"A misdemeanor, normally you wouldn't even hear about it. It wouldn't rise to the level of a district attorney's awareness. It would stay in a local court," he said. "What gives this case potential heft is the scheme to defraud."
The potential felony
The payment to Daniels occurred during Trump's campaign for president. The legal issue here is whether the recording of the payment in Trump's books was falsified in order to evade federal campaign finance laws.
The allegation is that paying for Daniels' silence, and avoiding the embarrassment of an alleged affair, would help Trump's presidential campaign, and therefore should be considered a campaign expense. Such an expense would be required to be disclosed to the Federal Election Commission. But the amount paid to Daniels would have exceeded the legal limit of $2,700 US.

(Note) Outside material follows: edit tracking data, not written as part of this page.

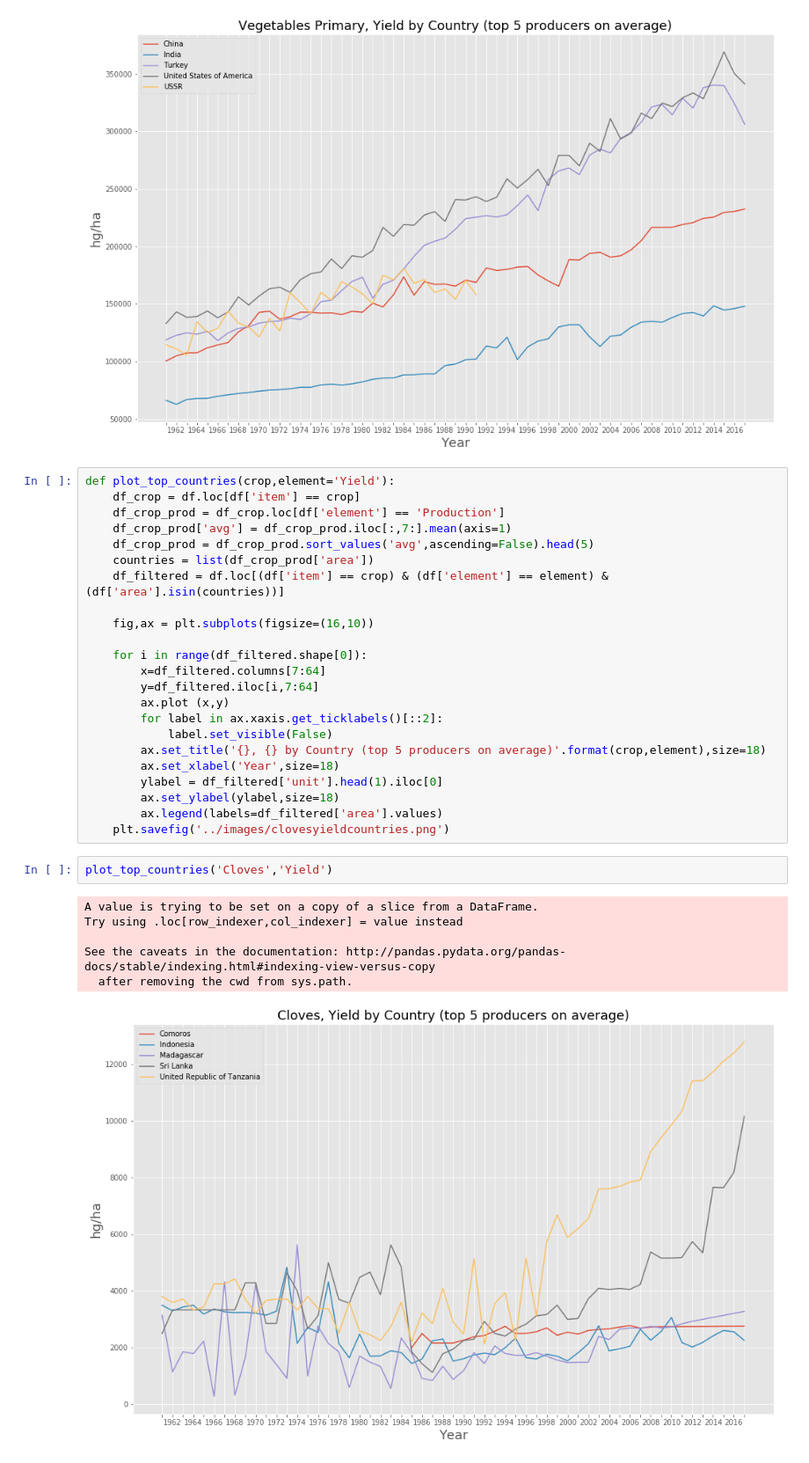
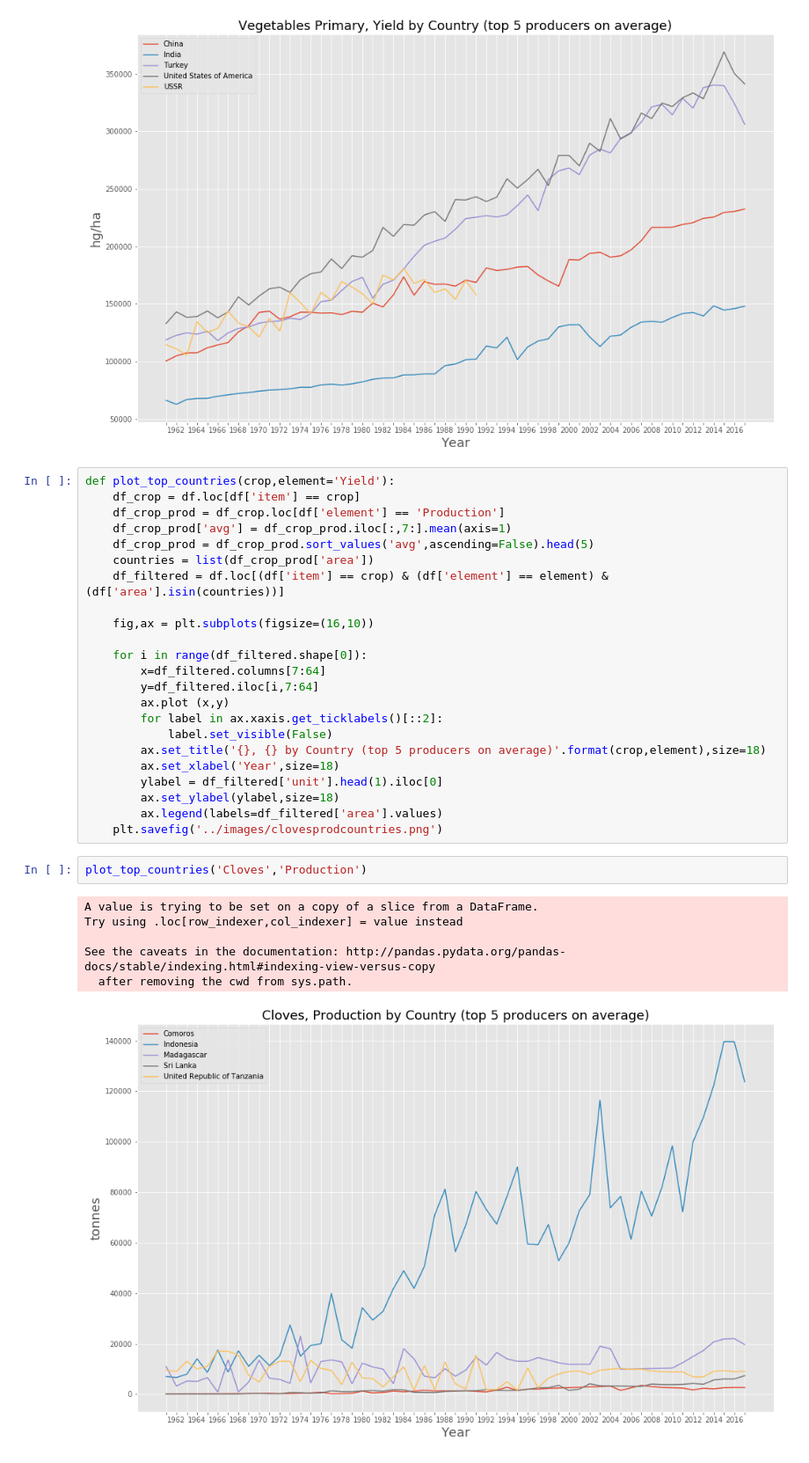
Before and after one commit to alyserecord/agricultural_yield, a Jupyter notebook: src/consistent_rate_change.ipynb, the cells around one changed output. Shown at 88% size. Cells and saved outputs as stored; diff of their text form.

Commit message:
updating images

```diff
--- a/src/consistent_rate_change.ipynb
+++ b/src/consistent_rate_change.ipynb
@@ -142,13 +142,13 @@ def plot_top_countries(crop,element='Yield'):
         ylabel = df_filtered['unit'].head(1).iloc[0]
         ax.set_ylabel(ylabel,size=18)
         ax.legend(labels=df_filtered['area'].values)
-    plt.savefig('../images/clovesyieldcountries.png')
+    plt.savefig('../images/clovesprodcountries.png')
 # %%
-plot_top_countries('Cloves','Yield')
+plot_top_countries('Cloves','Production')
 # %% [output]
 A value is trying to be set on a copy of a slice from a DataFrame.
 Try using .loc[row_indexer,col_indexer] = value instead
 
 See the caveats in the documentation: http://pandas.pydata.org/pandas-docs/stable/indexing.html#indexing-view-versus-copy
   after removing the cwd from sys.path.
-[figure, old version]
+[figure, new version]
```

"[If] it's a cover up to essentially evade federal campaign finance law, [Trump] can now be prosecuted for a felony," said Leo Glickman, a New York-based lawyer who specializes in campaign finance, election and voting rights law.
"The idea here is that the only reason why he paid off Stormy Daniels was to advance his candidacy for president."
But Bederow believes it could be difficult to prove Trump's intent was to defraud. A jury, he said, could conclude it was reasonable that Trump's only purpose of concealing the payment was to avoid embarrassment with his wife or children for any connection he had to Daniels, and to prevent harm to his business reputation.
"That has nothing to do with necessarily either intending to defraud, or more importantly, trying to conceal a crime," Bederow said.
Demonstrating that the whole arrangement was to cover up Cohen's payment to ensure such knowledge wouldn't hurt his presidential campaign, will be a "hell of a task, I think, for the prosecution here," Bederow said.
But Eisen scoffed at that potential defence. He said Trump would have to show there was no element of campaign intentionality, "no element whatsoever," regarding the payment to Daniels.
"Who does he think is fooling? Even for a serial fabricator like Donald Trump, this is beyond the pale," said Eisen, the attorney who worked on Trump's impeachment. "I do not accept that bad defence will succeed. No jury will buy that."
The credibility of Cohen
One of Bragg's biggest liabilities, said Bederow, could be his key witness: Michael Cohen.
"Michael Cohen is the worst witness imaginable that a prosecutor could have for several different reasons," Bederow said.
Most significantly, Bederow said, Cohen is a convicted felon, having pleaded guilty to campaign finance charges and of lying to the U.S. Congress.
"It's not often that the star witness literally has a conviction for making false statements under oath," Bederow said. "It's not a good starting point for any prosecutor."
Bederow said it's obvious that Cohen has a personal disdain for Trump, which could raise questions about his motivation to testify.
But prosecutors often have to rely on people who themselves were culpable in a crime, Eisen said.
"[Cohen] accepted responsibility for what he did wrong. And his story on the hush money payment has absolutely not varied right since he began cooperating. I know because he was one of the first witnesses that I talked to when we were doing the impeachment."
Eisen agreed that the cross-examination of Cohen would be "colourful and tough."
"I believe he's telling the truth. He's rough around the edges and colourful himself but I think he's going to withstand cross-examination."
Statute of limitations
Trump could benefit from the time it's taken Bragg to bring a case against him to court.
The statute of limitations for this kind of litigation is usually five years. And since the payment was made in 2016, more than six years have passed.
However, if a defendant has been out of state, then the statute of limitation can be "toiled" or suspended during that period. And Trump, having been in D.C. for four years as president, was out of state.
"But it's hard to believe the legislature would have intended ... that serving as president of the United States counts as being out of state," Shapiro said.
With files from The Associated Press